Dataset items

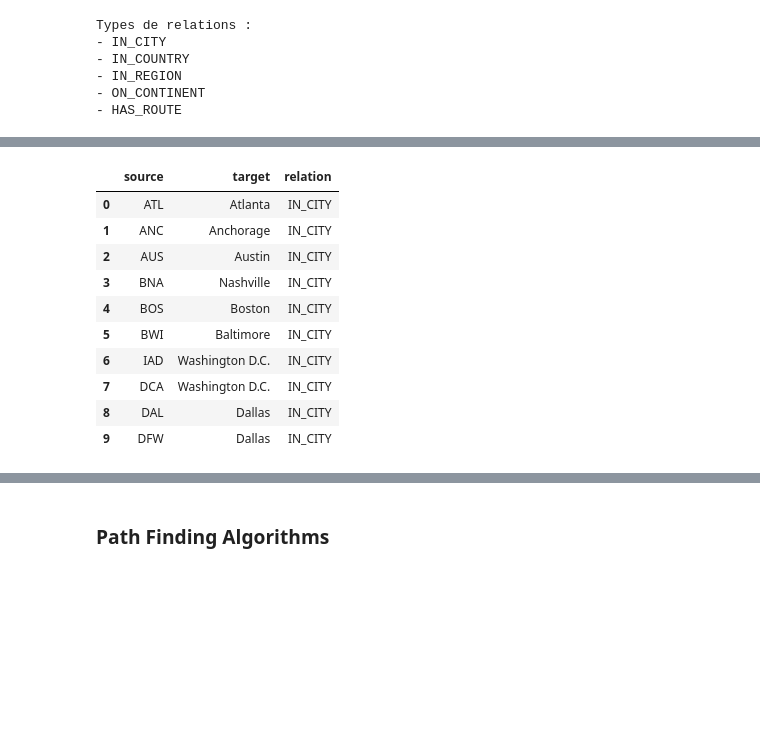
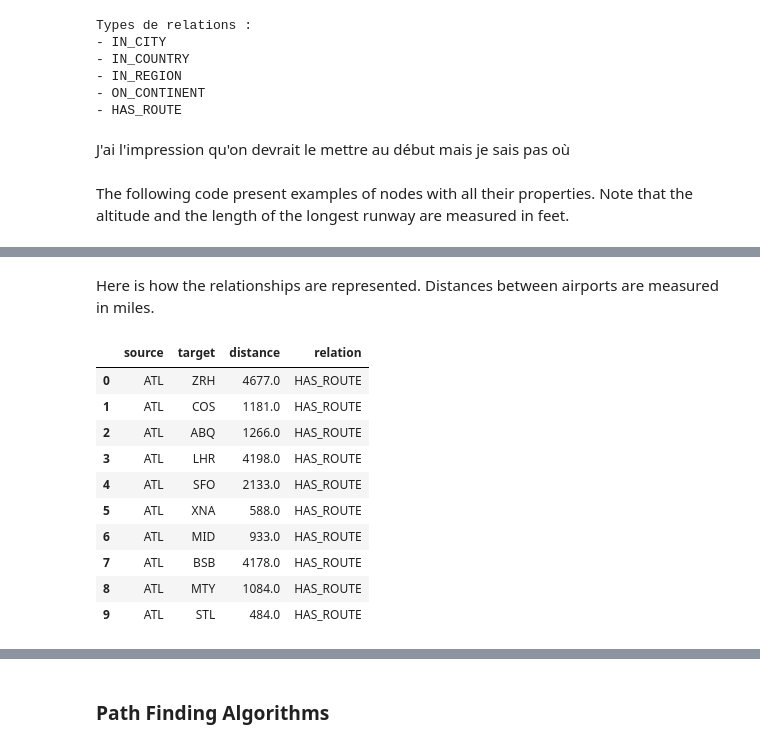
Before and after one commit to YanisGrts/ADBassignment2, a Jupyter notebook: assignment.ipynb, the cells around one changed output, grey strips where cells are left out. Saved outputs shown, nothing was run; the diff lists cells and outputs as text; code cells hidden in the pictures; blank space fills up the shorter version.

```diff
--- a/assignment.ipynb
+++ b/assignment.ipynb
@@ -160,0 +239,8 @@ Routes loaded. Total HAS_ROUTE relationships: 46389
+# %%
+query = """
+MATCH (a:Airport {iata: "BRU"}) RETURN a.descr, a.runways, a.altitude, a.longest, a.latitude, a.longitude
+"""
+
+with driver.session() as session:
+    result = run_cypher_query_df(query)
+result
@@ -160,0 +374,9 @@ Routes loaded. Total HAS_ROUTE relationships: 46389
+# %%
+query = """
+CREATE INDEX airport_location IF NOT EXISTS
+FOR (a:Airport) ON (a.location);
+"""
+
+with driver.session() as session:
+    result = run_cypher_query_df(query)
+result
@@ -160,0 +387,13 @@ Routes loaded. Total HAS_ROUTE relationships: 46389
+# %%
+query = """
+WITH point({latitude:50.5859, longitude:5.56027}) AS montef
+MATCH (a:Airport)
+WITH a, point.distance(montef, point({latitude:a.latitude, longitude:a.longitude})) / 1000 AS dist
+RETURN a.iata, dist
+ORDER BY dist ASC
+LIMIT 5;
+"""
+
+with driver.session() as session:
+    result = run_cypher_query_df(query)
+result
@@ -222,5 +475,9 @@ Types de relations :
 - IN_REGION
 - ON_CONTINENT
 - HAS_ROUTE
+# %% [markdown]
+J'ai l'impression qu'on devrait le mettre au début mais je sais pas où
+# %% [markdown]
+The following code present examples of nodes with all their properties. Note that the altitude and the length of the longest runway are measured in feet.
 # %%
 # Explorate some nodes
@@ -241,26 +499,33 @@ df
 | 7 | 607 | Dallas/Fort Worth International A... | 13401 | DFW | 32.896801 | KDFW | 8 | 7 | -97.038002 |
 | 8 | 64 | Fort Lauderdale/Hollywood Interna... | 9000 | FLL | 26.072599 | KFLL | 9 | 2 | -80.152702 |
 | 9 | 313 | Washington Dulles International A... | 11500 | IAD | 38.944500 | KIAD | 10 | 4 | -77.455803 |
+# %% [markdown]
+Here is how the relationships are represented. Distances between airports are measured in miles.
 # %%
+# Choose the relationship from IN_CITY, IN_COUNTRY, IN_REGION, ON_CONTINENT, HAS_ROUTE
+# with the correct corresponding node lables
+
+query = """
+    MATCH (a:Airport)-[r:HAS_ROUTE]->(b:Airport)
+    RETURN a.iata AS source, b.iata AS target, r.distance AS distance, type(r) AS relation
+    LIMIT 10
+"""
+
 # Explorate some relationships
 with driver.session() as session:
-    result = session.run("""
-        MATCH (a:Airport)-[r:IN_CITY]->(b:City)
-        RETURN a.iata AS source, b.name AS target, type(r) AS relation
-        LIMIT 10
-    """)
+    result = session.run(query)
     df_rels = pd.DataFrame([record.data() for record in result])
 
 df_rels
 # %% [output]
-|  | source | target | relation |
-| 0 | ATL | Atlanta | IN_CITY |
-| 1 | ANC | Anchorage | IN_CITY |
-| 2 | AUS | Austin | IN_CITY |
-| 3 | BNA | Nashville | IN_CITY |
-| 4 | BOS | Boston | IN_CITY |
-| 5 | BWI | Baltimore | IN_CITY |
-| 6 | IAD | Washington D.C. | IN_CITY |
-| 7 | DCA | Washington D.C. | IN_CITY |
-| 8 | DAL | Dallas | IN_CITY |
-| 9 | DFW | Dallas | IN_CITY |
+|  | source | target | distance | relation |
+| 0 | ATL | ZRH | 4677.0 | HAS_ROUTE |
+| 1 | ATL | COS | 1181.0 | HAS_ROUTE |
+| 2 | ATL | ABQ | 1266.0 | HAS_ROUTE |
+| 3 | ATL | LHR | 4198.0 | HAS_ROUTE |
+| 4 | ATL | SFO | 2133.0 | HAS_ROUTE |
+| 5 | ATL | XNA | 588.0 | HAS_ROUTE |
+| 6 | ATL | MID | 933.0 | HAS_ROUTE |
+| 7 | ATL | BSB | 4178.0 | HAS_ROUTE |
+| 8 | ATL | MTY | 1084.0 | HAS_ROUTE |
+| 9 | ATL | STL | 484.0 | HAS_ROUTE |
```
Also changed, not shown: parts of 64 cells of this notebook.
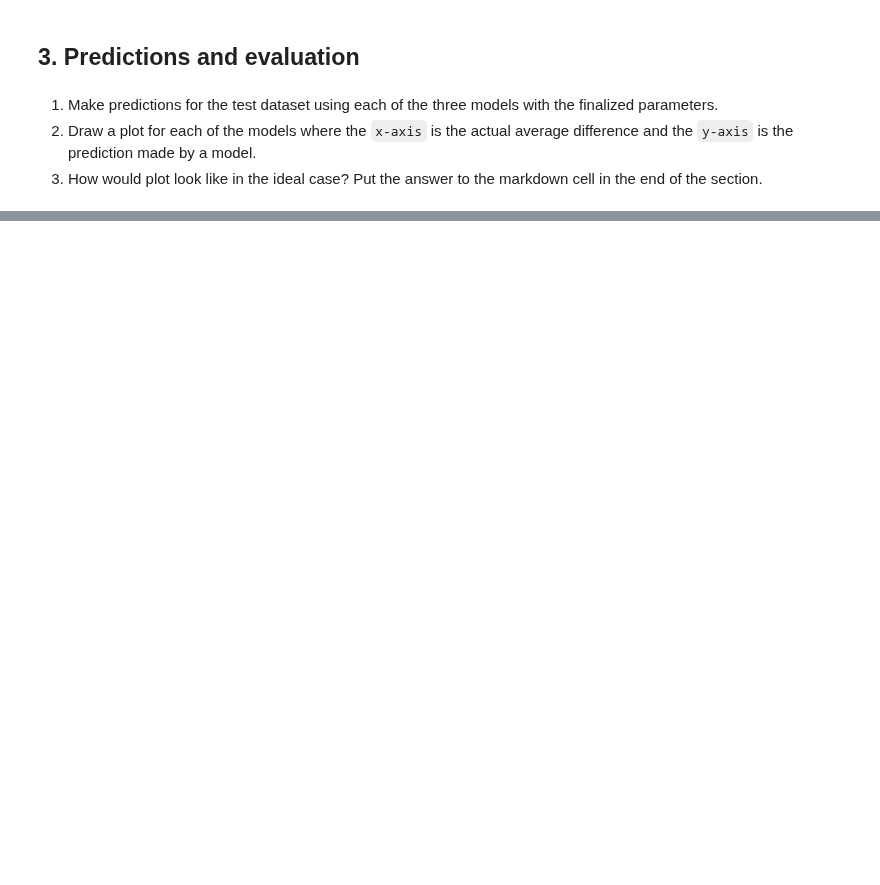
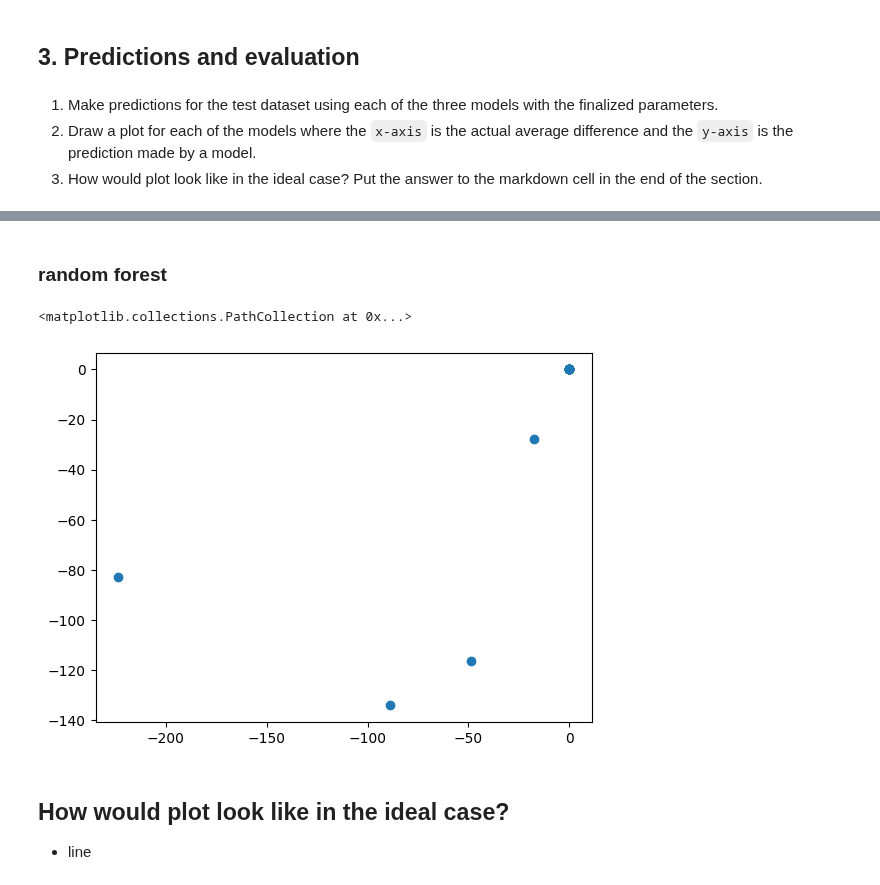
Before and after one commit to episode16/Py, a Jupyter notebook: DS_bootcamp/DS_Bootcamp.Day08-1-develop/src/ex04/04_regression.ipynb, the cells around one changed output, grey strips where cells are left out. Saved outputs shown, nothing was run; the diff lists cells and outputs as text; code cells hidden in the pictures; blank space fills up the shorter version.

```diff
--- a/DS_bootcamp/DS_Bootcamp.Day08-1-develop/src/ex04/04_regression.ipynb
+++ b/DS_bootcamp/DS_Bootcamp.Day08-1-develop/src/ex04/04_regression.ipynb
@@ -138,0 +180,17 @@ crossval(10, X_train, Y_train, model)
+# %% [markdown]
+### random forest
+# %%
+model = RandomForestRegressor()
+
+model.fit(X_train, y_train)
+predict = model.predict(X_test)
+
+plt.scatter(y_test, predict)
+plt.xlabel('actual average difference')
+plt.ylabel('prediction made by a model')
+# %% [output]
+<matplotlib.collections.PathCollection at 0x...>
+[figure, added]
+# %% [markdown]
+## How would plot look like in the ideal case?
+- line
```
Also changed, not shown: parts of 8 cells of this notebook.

- What you should do
Copy each line in the entries above where "relationships" turns up.

- Answer section
@@ -160,0 +239,8 @@ Routes loaded. Total HAS_ROUTE relationships: 46389
@@ -160,0 +374,9 @@ Routes loaded. Total HAS_ROUTE relationships: 46389
@@ -160,0 +387,13 @@ Routes loaded. Total HAS_ROUTE relationships: 46389
+Here is how the relationships are represented. Distances between airports are measured in miles.
 # Explorate some relationships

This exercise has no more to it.